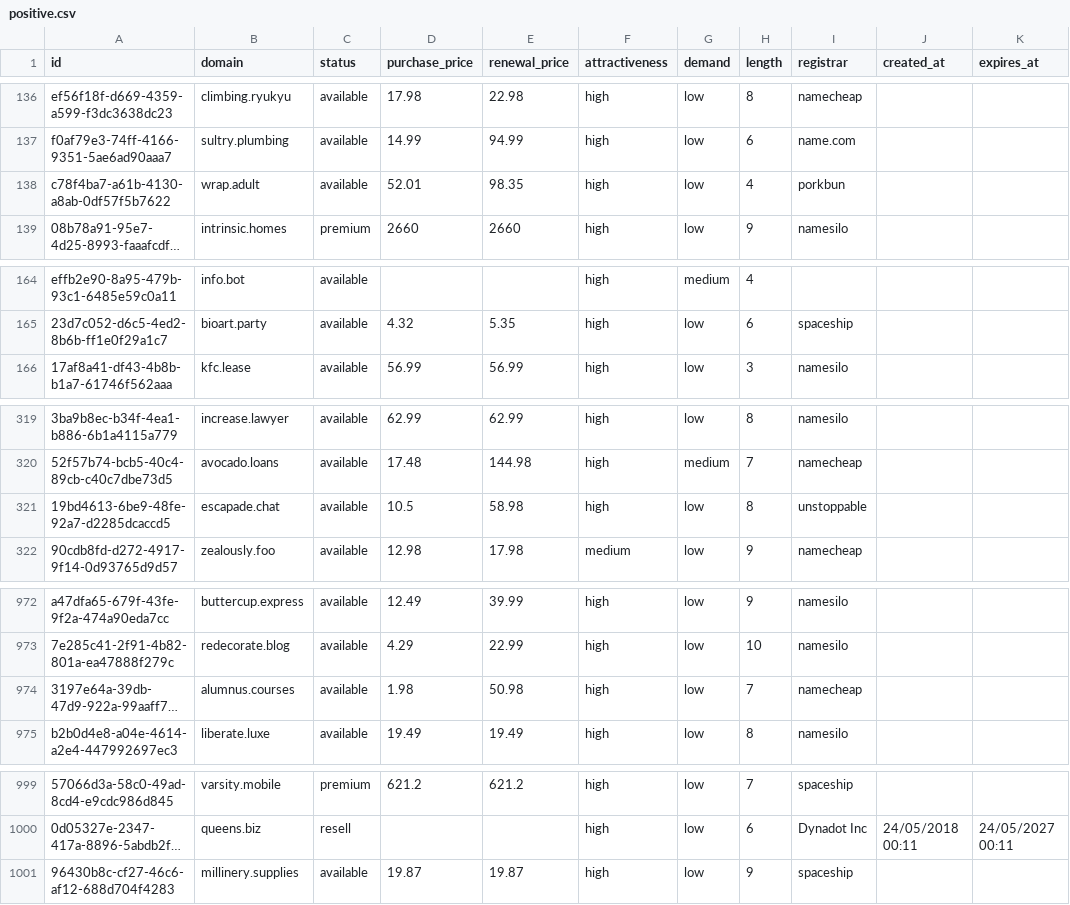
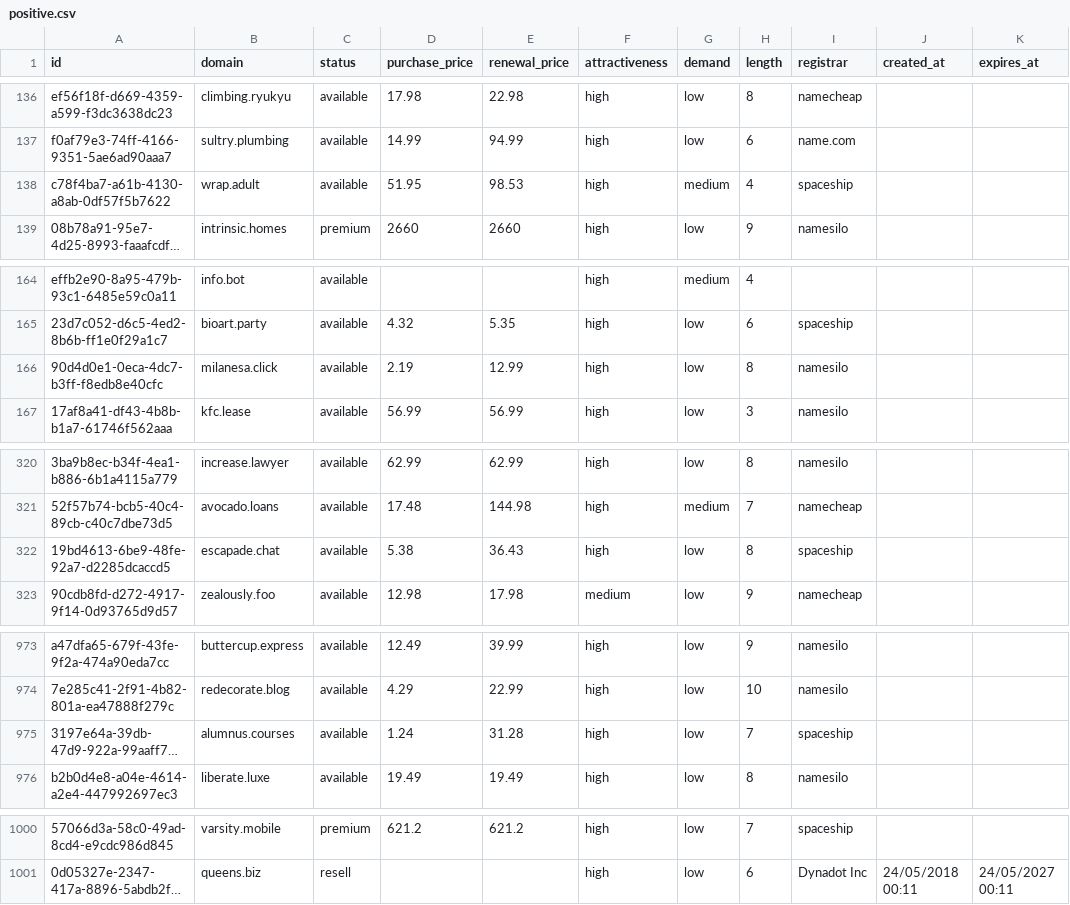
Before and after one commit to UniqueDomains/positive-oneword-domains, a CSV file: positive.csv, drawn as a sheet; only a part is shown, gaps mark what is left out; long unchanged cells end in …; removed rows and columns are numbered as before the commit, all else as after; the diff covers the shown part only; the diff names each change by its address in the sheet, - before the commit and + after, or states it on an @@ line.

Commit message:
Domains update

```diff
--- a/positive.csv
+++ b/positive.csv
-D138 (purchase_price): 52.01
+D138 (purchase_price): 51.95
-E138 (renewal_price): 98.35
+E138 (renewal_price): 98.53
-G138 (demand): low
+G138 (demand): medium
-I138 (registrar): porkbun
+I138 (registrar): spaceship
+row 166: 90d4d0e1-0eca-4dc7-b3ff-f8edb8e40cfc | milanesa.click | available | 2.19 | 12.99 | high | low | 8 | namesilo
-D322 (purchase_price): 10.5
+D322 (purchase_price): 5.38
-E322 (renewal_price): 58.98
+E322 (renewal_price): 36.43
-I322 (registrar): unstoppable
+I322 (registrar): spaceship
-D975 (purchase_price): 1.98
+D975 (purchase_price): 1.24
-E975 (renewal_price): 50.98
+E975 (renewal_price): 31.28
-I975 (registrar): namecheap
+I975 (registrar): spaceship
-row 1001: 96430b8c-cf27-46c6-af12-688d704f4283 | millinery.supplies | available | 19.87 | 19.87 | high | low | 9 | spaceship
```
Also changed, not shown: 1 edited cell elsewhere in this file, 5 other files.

=== TASK ===
Search the records for the string "registrar" and return every line in which it occurs.

=== RESPONSE AREA ===
-I138 (registrar): porkbun
+I138 (registrar): spaceship
-I322 (registrar): unstoppable
+I322 (registrar): spaceship
-I975 (registrar): namecheap
+I975 (registrar): spaceship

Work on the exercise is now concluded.